Select every line below containing the word "données".

SOURCE MATERIAL:
----

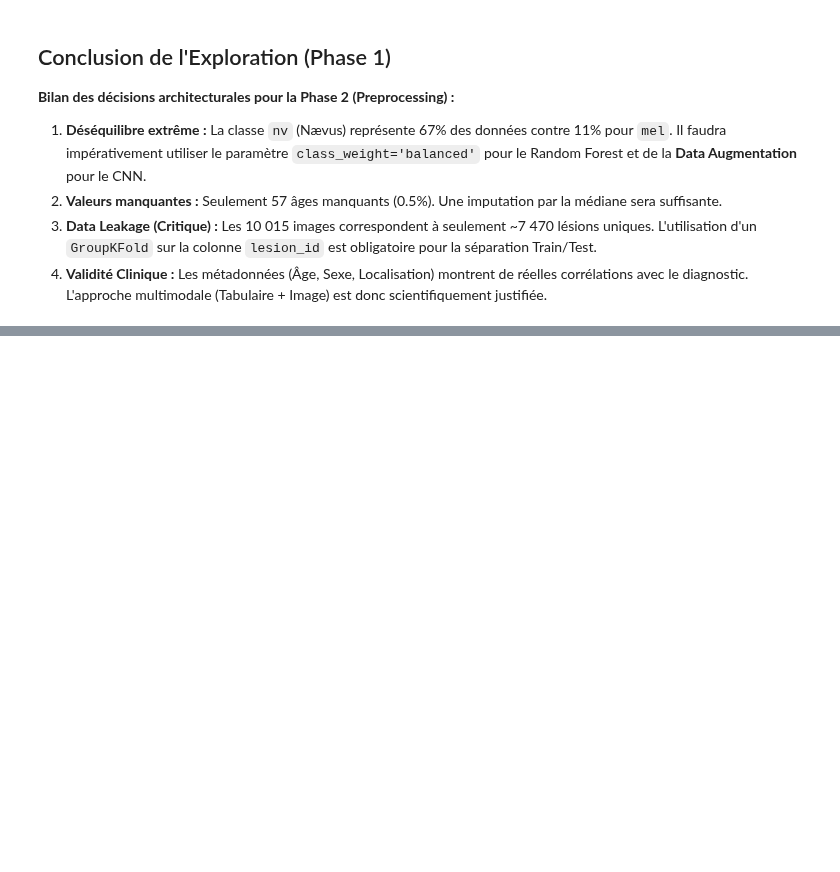
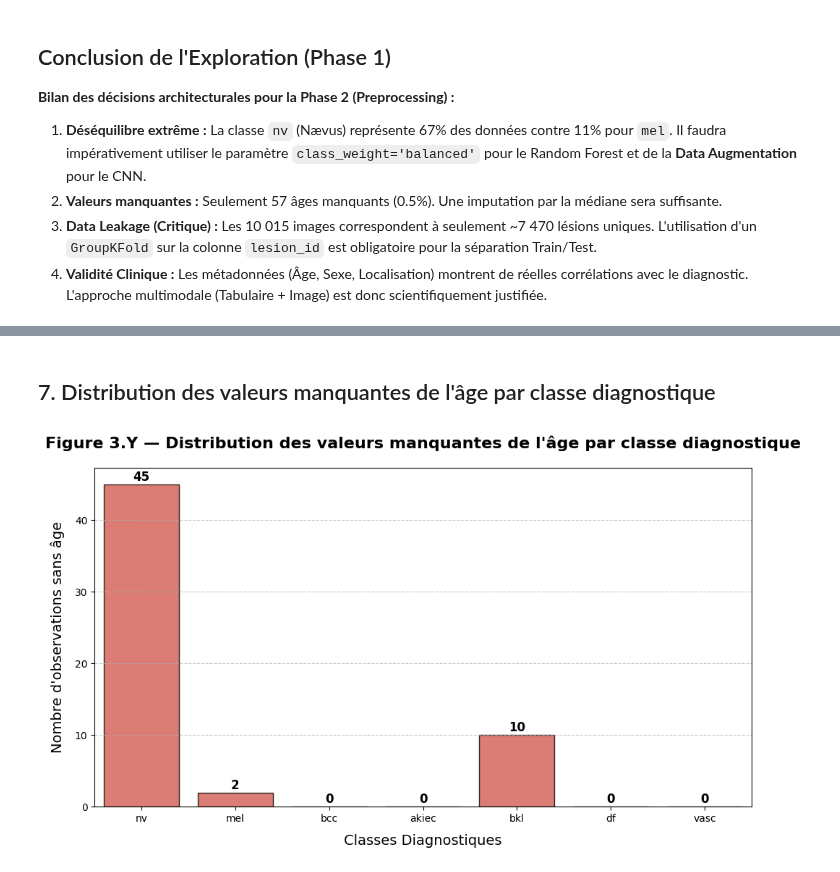
Before and after one commit to Oussamma642/pfe-melanoma-detection, a Jupyter notebook: notebooks/01_exploration.ipynb, the cells around one changed output, grey strips where cells are left out. Cells and saved outputs as stored; diff of their text form; code cells hidden in the pictures; blank space fills up the shorter version.

```diff
--- a/notebooks/01_exploration.ipynb
+++ b/notebooks/01_exploration.ipynb
@@ -461,0 +609,73 @@ print("✅ Livrable généré : Grille d'images sauvegardée dans reports/figure
+# %% [markdown]
+## 7. Distribution des valeurs manquantes de l'âge par classe diagnostique
+# %%
+import pandas as pd
+import matplotlib.pyplot as plt
+import seaborn as sns
+
+# ==========================================
+# 1. Chargement des données BRUTES
+# ==========================================
+# On utilise le fichier brut, avant l'imputation par la médiane
+metadata_path = r'D:\licence-dexellence\s6\m6-pfe\melanoscan\data\raw\HAM10000_metadata.csv'
+df = pd.read_csv(metadata_path)
+
+# ==========================================
+# 2. Traitement des données
+# ==========================================
+# Filtrer uniquement les lignes où l'âge est manquant (NaN)
+df_missing_age = df[df['age'].isnull()]
+
+# Compter le nombre de valeurs manquantes pour chaque classe diagnostique
+# L'utilisation de reindex permet de s'assurer que toutes les 7 classes apparaissent,
+# même si l'une d'entre elles a 0 valeur manquante.
+classes_officielles = ['nv', 'mel', 'bcc', 'akiec', 'bkl', 'df', 'vasc']
+missing_by_class = df_missing_age['dx'].value_counts().reindex(classes_officielles, fill_value=0).reset_index()
+missing_by_class.columns = ['Classe Diagnostique', 'Valeurs Manquantes']
+
+# ==========================================
+# 3. Génération du Graphique (Barplot)
+# ==========================================
+plt.figure(figsize=(10, 6))
+
+# Création du diagramme à barres
+# Utilisation d'une couleur rouge tamisée pour rester cohérent avec la "carte des valeurs manquantes" précédente
+ax = sns.barplot(data=missing_by_class,
+                 x='Classe Diagnostique',
+                 y='Valeurs Manquantes',
+                 color='#E74C3C',
+                 edgecolor='black',
+                 alpha=0.8) # Légère transparence pour l'élégance
+
+# ==========================================
+# 4. Personnalisation (Spécial Rapport)
+# ==========================================
+plt.title("Figure 3.Y — Distribution des valeurs manquantes de l'âge par classe diagnostique",
+          fontsize=16, pad=20, fontweight='bold')
+plt.xlabel("Classes Diagnostiques", fontsize=14, labelpad=10)
+plt.ylabel("Nombre d'observations sans âge", fontsize=14, labelpad=10)
+
+# Ajout des étiquettes de données (les chiffres exacts) au-dessus de chaque barre
+for index, row in missing_by_class.iterrows():
+    ax.text(index,
+            row['Valeurs Manquantes'] + 0.5, # Positionnement légèrement au-dessus de la barre
+            str(row['Valeurs Manquantes']),
+            color='black',
+            ha="center",
+            fontsize=12,
+            fontweight='bold')
+
+# Ajout d'une grille horizontale discrète pour faciliter la lecture
+plt.grid(axis='y', linestyle='--', alpha=0.7)
+
+# ==========================================
+# 5. Sauvegarde et Affichage
+# ==========================================
+# Sauvegarde en haute définition (300 dpi) prête pour l'insertion Word
+plt.tight_layout()
+# plt.savefig('distribution_manquants_age.png', dpi=300, bbox_inches='tight')
+
+# Affichage direct dans le notebook
+plt.show()
+# %% [output]
+[figure, added]
```
Also changed, not shown: parts of 4 cells of this notebook, 15 other files.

----

OUTPUT OF THE EXERCISE:
+# 1. Chargement des données BRUTES
+# 2. Traitement des données
+# Ajout des étiquettes de données (les chiffres exacts) au-dessus de chaque barre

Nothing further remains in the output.